== Segment start ==
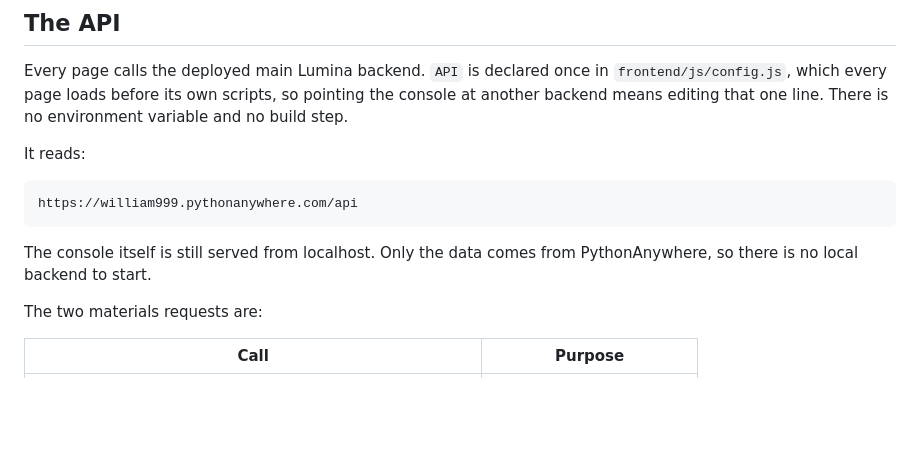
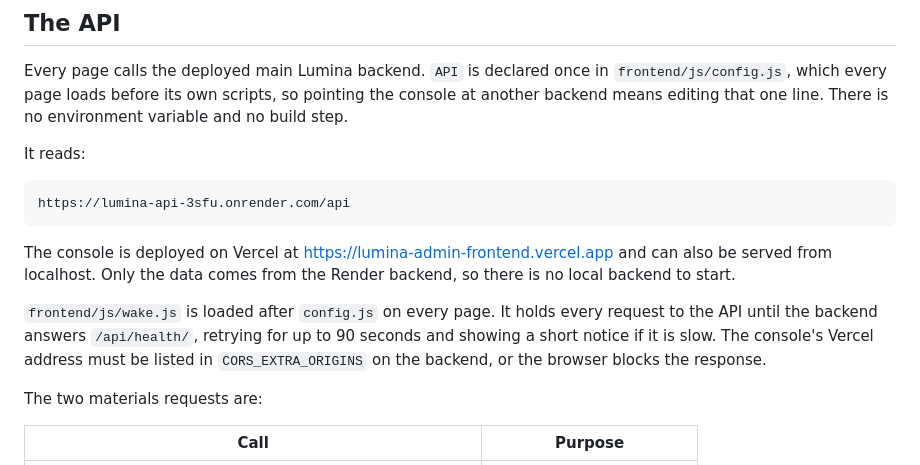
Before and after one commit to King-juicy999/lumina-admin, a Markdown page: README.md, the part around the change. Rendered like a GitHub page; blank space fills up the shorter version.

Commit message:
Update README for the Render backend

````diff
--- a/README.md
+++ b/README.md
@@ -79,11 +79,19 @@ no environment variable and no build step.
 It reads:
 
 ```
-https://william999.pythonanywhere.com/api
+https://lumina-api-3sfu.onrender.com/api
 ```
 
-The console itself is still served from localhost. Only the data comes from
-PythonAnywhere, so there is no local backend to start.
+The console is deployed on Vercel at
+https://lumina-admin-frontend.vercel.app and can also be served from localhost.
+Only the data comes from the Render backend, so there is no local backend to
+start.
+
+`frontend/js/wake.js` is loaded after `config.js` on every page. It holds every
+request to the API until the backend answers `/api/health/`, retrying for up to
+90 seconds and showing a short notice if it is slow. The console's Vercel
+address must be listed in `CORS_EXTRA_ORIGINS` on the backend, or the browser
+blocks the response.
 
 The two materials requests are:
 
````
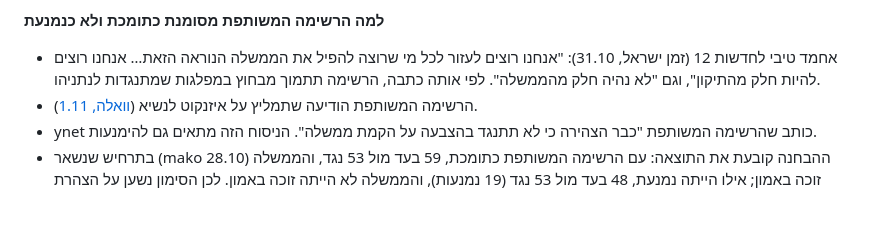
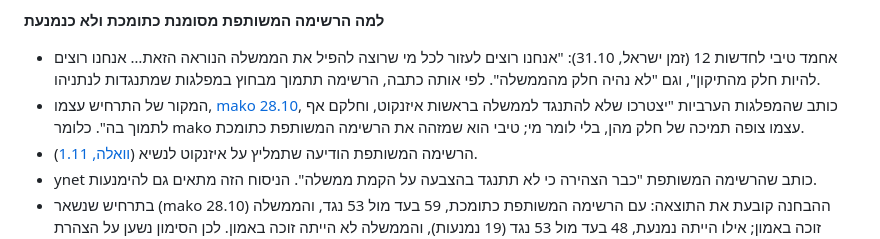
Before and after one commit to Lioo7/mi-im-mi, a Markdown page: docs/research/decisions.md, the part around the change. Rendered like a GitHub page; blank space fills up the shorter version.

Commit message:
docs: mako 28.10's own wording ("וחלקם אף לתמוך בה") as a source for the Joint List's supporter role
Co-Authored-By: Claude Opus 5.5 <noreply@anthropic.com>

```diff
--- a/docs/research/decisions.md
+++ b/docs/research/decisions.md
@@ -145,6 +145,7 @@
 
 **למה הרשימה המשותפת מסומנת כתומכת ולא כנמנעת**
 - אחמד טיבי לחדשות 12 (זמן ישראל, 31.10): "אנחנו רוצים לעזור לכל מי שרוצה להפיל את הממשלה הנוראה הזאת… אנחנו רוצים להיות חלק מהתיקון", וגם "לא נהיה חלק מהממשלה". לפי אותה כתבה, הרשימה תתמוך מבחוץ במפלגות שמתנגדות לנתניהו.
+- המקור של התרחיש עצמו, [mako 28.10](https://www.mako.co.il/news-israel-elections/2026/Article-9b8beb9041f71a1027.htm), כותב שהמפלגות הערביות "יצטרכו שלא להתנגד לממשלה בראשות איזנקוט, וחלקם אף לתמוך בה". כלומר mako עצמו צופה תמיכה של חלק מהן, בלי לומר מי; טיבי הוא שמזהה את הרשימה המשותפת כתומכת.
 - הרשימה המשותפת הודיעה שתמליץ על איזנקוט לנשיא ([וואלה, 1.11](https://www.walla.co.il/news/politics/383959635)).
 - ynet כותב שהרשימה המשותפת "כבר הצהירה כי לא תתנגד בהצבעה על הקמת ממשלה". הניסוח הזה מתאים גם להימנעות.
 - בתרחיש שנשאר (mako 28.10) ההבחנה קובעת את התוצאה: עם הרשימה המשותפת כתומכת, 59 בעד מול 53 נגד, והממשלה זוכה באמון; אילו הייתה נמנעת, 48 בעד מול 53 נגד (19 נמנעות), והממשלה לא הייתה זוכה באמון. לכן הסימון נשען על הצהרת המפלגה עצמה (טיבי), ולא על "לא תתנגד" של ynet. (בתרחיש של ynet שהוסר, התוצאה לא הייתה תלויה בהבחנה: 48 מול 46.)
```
== Segment end ==
Aim of the exercise:
The response must match the listing exactly, except that pictures are removed.

Reply to the exercise:
Before and after one commit to King-juicy999/lumina-admin, a Markdown page: README.md, the part around the change. Rendered like a GitHub page; blank space fills up the shorter version.

Commit message:
Update README for the Render backend

````diff
--- a/README.md
+++ b/README.md
@@ -79,11 +79,19 @@ no environment variable and no build step.
 It reads:
 
 ```
-https://william999.pythonanywhere.com/api
+https://lumina-api-3sfu.onrender.com/api
 ```
 
-The console itself is still served from localhost. Only the data comes from
-PythonAnywhere, so there is no local backend to start.
+The console is deployed on Vercel at
+https://lumina-admin-frontend.vercel.app and can also be served from localhost.
+Only the data comes from the Render backend, so there is no local backend to
+start.
+
+`frontend/js/wake.js` is loaded after `config.js` on every page. It holds every
+request to the API until the backend answers `/api/health/`, retrying for up to
+90 seconds and showing a short notice if it is slow. The console's Vercel
+address must be listed in `CORS_EXTRA_ORIGINS` on the backend, or the browser
+blocks the response.
 
 The two materials requests are:
 
````
Before and after one commit to Lioo7/mi-im-mi, a Markdown page: docs/research/decisions.md, the part around the change. Rendered like a GitHub page; blank space fills up the shorter version.

Commit message:
docs: mako 28.10's own wording ("וחלקם אף לתמוך בה") as a source for the Joint List's supporter role
Co-Authored-By: Claude Opus 5.5 <noreply@anthropic.com>

```diff
--- a/docs/research/decisions.md
+++ b/docs/research/decisions.md
@@ -145,6 +145,7 @@
 
 **למה הרשימה המשותפת מסומנת כתומכת ולא כנמנעת**
 - אחמד טיבי לחדשות 12 (זמן ישראל, 31.10): "אנחנו רוצים לעזור לכל מי שרוצה להפיל את הממשלה הנוראה הזאת… אנחנו רוצים להיות חלק מהתיקון", וגם "לא נהיה חלק מהממשלה". לפי אותה כתבה, הרשימה תתמוך מבחוץ במפלגות שמתנגדות לנתניהו.
+- המקור של התרחיש עצמו, [mako 28.10](https://www.mako.co.il/news-israel-elections/2026/Article-9b8beb9041f71a1027.htm), כותב שהמפלגות הערביות "יצטרכו שלא להתנגד לממשלה בראשות איזנקוט, וחלקם אף לתמוך בה". כלומר mako עצמו צופה תמיכה של חלק מהן, בלי לומר מי; טיבי הוא שמזהה את הרשימה המשותפת כתומכת.
 - הרשימה המשותפת הודיעה שתמליץ על איזנקוט לנשיא ([וואלה, 1.11](https://www.walla.co.il/news/politics/383959635)).
 - ynet כותב שהרשימה המשותפת "כבר הצהירה כי לא תתנגד בהצבעה על הקמת ממשלה". הניסוח הזה מתאים גם להימנעות.
 - בתרחיש שנשאר (mako 28.10) ההבחנה קובעת את התוצאה: עם הרשימה המשותפת כתומכת, 59 בעד מול 53 נגד, והממשלה זוכה באמון; אילו הייתה נמנעת, 48 בעד מול 53 נגד (19 נמנעות), והממשלה לא הייתה זוכה באמון. לכן הסימון נשען על הצהרת המפלגה עצמה (טיבי), ולא על "לא תתנגד" של ynet. (בתרחיש של ynet שהוסר, התוצאה לא הייתה תלויה בהבחנה: 48 מול 46.)
```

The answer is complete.